• [Work item] Each entry is to be output as written, so that none is missing.

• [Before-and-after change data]
——————

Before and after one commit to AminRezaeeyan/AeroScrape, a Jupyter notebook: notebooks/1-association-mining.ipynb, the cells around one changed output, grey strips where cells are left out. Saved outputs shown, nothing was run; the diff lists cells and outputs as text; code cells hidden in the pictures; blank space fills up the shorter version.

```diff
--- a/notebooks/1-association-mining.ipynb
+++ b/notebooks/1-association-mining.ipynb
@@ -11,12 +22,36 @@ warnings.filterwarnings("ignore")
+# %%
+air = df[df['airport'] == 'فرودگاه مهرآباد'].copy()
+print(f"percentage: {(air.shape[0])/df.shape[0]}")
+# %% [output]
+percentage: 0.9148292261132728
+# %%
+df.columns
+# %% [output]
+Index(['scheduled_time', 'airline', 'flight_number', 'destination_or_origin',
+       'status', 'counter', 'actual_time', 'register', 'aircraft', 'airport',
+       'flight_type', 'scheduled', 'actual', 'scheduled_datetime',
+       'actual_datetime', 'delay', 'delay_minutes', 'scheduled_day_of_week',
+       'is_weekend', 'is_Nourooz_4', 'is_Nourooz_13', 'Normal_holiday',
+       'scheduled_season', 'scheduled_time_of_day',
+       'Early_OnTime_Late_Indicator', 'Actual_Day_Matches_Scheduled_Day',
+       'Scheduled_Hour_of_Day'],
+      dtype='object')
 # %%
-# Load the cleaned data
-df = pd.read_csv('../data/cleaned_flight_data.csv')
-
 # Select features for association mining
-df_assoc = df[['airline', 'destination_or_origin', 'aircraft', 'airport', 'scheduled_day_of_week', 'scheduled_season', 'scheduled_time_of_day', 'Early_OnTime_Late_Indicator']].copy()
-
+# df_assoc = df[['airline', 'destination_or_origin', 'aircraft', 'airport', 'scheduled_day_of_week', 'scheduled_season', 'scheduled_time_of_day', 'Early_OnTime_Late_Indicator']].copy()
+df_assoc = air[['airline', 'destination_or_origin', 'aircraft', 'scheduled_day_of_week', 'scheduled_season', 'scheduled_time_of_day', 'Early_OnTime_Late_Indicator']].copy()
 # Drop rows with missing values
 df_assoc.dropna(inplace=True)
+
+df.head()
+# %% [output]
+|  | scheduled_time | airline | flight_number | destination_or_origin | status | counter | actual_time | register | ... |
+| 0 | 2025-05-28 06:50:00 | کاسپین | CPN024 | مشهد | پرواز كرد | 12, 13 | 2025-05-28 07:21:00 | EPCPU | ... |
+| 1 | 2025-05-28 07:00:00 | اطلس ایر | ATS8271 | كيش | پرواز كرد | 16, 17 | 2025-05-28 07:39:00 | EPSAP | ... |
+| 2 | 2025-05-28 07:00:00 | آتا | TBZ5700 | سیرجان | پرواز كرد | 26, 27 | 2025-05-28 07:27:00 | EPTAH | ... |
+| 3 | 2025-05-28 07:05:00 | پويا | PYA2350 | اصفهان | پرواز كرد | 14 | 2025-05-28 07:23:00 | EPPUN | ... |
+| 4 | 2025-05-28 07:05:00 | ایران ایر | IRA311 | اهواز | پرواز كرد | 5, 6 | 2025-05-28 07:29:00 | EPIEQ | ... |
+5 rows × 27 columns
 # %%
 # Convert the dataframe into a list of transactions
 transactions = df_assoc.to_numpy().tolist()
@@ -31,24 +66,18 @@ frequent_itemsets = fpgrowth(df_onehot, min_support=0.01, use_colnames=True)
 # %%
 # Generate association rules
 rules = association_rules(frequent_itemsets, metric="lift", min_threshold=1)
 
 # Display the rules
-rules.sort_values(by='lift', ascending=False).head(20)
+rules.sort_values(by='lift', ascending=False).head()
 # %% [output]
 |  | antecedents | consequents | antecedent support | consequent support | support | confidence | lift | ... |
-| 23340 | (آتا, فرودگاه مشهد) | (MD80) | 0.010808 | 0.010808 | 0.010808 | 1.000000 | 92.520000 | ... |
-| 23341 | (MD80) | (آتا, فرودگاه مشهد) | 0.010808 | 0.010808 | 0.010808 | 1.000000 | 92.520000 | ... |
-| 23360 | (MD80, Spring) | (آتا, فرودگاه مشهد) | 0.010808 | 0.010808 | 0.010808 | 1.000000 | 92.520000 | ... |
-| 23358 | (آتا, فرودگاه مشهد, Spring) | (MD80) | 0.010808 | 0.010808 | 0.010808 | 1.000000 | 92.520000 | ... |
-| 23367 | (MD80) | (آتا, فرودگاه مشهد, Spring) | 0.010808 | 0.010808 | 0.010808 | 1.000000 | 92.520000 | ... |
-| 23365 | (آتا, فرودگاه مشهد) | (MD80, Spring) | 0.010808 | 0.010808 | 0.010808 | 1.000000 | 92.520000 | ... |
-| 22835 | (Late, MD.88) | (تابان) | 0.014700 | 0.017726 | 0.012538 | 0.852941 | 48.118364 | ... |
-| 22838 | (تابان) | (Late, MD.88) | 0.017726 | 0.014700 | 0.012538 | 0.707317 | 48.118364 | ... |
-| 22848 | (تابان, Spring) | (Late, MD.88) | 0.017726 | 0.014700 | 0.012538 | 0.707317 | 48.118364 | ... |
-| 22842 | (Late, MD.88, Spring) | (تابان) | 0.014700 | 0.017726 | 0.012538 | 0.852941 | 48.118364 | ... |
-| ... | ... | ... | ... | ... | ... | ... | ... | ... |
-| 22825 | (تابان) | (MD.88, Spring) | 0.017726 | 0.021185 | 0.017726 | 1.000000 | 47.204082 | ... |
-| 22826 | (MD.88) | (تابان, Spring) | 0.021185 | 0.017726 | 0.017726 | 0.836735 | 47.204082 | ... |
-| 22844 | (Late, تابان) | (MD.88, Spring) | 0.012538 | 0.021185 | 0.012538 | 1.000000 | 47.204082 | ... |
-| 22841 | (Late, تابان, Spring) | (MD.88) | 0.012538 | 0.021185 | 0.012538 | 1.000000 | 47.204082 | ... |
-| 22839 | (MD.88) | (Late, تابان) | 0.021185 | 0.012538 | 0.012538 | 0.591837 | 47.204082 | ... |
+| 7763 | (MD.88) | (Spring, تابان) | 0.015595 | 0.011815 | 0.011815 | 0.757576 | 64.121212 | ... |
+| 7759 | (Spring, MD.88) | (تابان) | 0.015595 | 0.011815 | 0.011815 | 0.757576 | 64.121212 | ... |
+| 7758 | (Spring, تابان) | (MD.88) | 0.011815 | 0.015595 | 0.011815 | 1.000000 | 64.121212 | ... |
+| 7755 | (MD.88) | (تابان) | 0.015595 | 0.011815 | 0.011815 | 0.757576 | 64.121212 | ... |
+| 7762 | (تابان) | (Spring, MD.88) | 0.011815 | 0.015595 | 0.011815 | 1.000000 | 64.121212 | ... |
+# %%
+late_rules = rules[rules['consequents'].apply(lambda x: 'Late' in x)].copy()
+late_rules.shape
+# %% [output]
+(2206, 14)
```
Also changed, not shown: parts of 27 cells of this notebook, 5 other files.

——————

• [Solution to the exercise]
Before and after one commit to AminRezaeeyan/AeroScrape, a Jupyter notebook: notebooks/1-association-mining.ipynb, the cells around one changed output, grey strips where cells are left out. Saved outputs shown, nothing was run; the diff lists cells and outputs as text; code cells hidden in the pictures; blank space fills up the shorter version.

```diff
--- a/notebooks/1-association-mining.ipynb
+++ b/notebooks/1-association-mining.ipynb
@@ -11,12 +22,36 @@ warnings.filterwarnings("ignore")
+# %%
+air = df[df['airport'] == 'فرودگاه مهرآباد'].copy()
+print(f"percentage: {(air.shape[0])/df.shape[0]}")
+# %% [output]
+percentage: 0.9148292261132728
+# %%
+df.columns
+# %% [output]
+Index(['scheduled_time', 'airline', 'flight_number', 'destination_or_origin',
+       'status', 'counter', 'actual_time', 'register', 'aircraft', 'airport',
+       'flight_type', 'scheduled', 'actual', 'scheduled_datetime',
+       'actual_datetime', 'delay', 'delay_minutes', 'scheduled_day_of_week',
+       'is_weekend', 'is_Nourooz_4', 'is_Nourooz_13', 'Normal_holiday',
+       'scheduled_season', 'scheduled_time_of_day',
+       'Early_OnTime_Late_Indicator', 'Actual_Day_Matches_Scheduled_Day',
+       'Scheduled_Hour_of_Day'],
+      dtype='object')
 # %%
-# Load the cleaned data
-df = pd.read_csv('../data/cleaned_flight_data.csv')
-
 # Select features for association mining
-df_assoc = df[['airline', 'destination_or_origin', 'aircraft', 'airport', 'scheduled_day_of_week', 'scheduled_season', 'scheduled_time_of_day', 'Early_OnTime_Late_Indicator']].copy()
-
+# df_assoc = df[['airline', 'destination_or_origin', 'aircraft', 'airport', 'scheduled_day_of_week', 'scheduled_season', 'scheduled_time_of_day', 'Early_OnTime_Late_Indicator']].copy()
+df_assoc = air[['airline', 'destination_or_origin', 'aircraft', 'scheduled_day_of_week', 'scheduled_season', 'scheduled_time_of_day', 'Early_OnTime_Late_Indicator']].copy()
 # Drop rows with missing values
 df_assoc.dropna(inplace=True)
+
+df.head()
+# %% [output]
+|  | scheduled_time | airline | flight_number | destination_or_origin | status | counter | actual_time | register | ... |
+| 0 | 2025-05-28 06:50:00 | کاسپین | CPN024 | مشهد | پرواز كرد | 12, 13 | 2025-05-28 07:21:00 | EPCPU | ... |
+| 1 | 2025-05-28 07:00:00 | اطلس ایر | ATS8271 | كيش | پرواز كرد | 16, 17 | 2025-05-28 07:39:00 | EPSAP | ... |
+| 2 | 2025-05-28 07:00:00 | آتا | TBZ5700 | سیرجان | پرواز كرد | 26, 27 | 2025-05-28 07:27:00 | EPTAH | ... |
+| 3 | 2025-05-28 07:05:00 | پويا | PYA2350 | اصفهان | پرواز كرد | 14 | 2025-05-28 07:23:00 | EPPUN | ... |
+| 4 | 2025-05-28 07:05:00 | ایران ایر | IRA311 | اهواز | پرواز كرد | 5, 6 | 2025-05-28 07:29:00 | EPIEQ | ... |
+5 rows × 27 columns
 # %%
 # Convert the dataframe into a list of transactions
 transactions = df_assoc.to_numpy().tolist()
@@ -31,24 +66,18 @@ frequent_itemsets = fpgrowth(df_onehot, min_support=0.01, use_colnames=True)
 # %%
 # Generate association rules
 rules = association_rules(frequent_itemsets, metric="lift", min_threshold=1)
 
 # Display the rules
-rules.sort_values(by='lift', ascending=False).head(20)
+rules.sort_values(by='lift', ascending=False).head()
 # %% [output]
 |  | antecedents | consequents | antecedent support | consequent support | support | confidence | lift | ... |
-| 23340 | (آتا, فرودگاه مشهد) | (MD80) | 0.010808 | 0.010808 | 0.010808 | 1.000000 | 92.520000 | ... |
-| 23341 | (MD80) | (آتا, فرودگاه مشهد) | 0.010808 | 0.010808 | 0.010808 | 1.000000 | 92.520000 | ... |
-| 23360 | (MD80, Spring) | (آتا, فرودگاه مشهد) | 0.010808 | 0.010808 | 0.010808 | 1.000000 | 92.520000 | ... |
-| 23358 | (آتا, فرودگاه مشهد, Spring) | (MD80) | 0.010808 | 0.010808 | 0.010808 | 1.000000 | 92.520000 | ... |
-| 23367 | (MD80) | (آتا, فرودگاه مشهد, Spring) | 0.010808 | 0.010808 | 0.010808 | 1.000000 | 92.520000 | ... |
-| 23365 | (آتا, فرودگاه مشهد) | (MD80, Spring) | 0.010808 | 0.010808 | 0.010808 | 1.000000 | 92.520000 | ... |
-| 22835 | (Late, MD.88) | (تابان) | 0.014700 | 0.017726 | 0.012538 | 0.852941 | 48.118364 | ... |
-| 22838 | (تابان) | (Late, MD.88) | 0.017726 | 0.014700 | 0.012538 | 0.707317 | 48.118364 | ... |
-| 22848 | (تابان, Spring) | (Late, MD.88) | 0.017726 | 0.014700 | 0.012538 | 0.707317 | 48.118364 | ... |
-| 22842 | (Late, MD.88, Spring) | (تابان) | 0.014700 | 0.017726 | 0.012538 | 0.852941 | 48.118364 | ... |
-| ... | ... | ... | ... | ... | ... | ... | ... | ... |
-| 22825 | (تابان) | (MD.88, Spring) | 0.017726 | 0.021185 | 0.017726 | 1.000000 | 47.204082 | ... |
-| 22826 | (MD.88) | (تابان, Spring) | 0.021185 | 0.017726 | 0.017726 | 0.836735 | 47.204082 | ... |
-| 22844 | (Late, تابان) | (MD.88, Spring) | 0.012538 | 0.021185 | 0.012538 | 1.000000 | 47.204082 | ... |
-| 22841 | (Late, تابان, Spring) | (MD.88) | 0.012538 | 0.021185 | 0.012538 | 1.000000 | 47.204082 | ... |
-| 22839 | (MD.88) | (Late, تابان) | 0.021185 | 0.012538 | 0.012538 | 0.591837 | 47.204082 | ... |
+| 7763 | (MD.88) | (Spring, تابان) | 0.015595 | 0.011815 | 0.011815 | 0.757576 | 64.121212 | ... |
+| 7759 | (Spring, MD.88) | (تابان) | 0.015595 | 0.011815 | 0.011815 | 0.757576 | 64.121212 | ... |
+| 7758 | (Spring, تابان) | (MD.88) | 0.011815 | 0.015595 | 0.011815 | 1.000000 | 64.121212 | ... |
+| 7755 | (MD.88) | (تابان) | 0.015595 | 0.011815 | 0.011815 | 0.757576 | 64.121212 | ... |
+| 7762 | (تابان) | (Spring, MD.88) | 0.011815 | 0.015595 | 0.011815 | 1.000000 | 64.121212 | ... |
+# %%
+late_rules = rules[rules['consequents'].apply(lambda x: 'Late' in x)].copy()
+late_rules.shape
+# %% [output]
+(2206, 14)
```
Also changed, not shown: parts of 27 cells of this notebook, 5 other files.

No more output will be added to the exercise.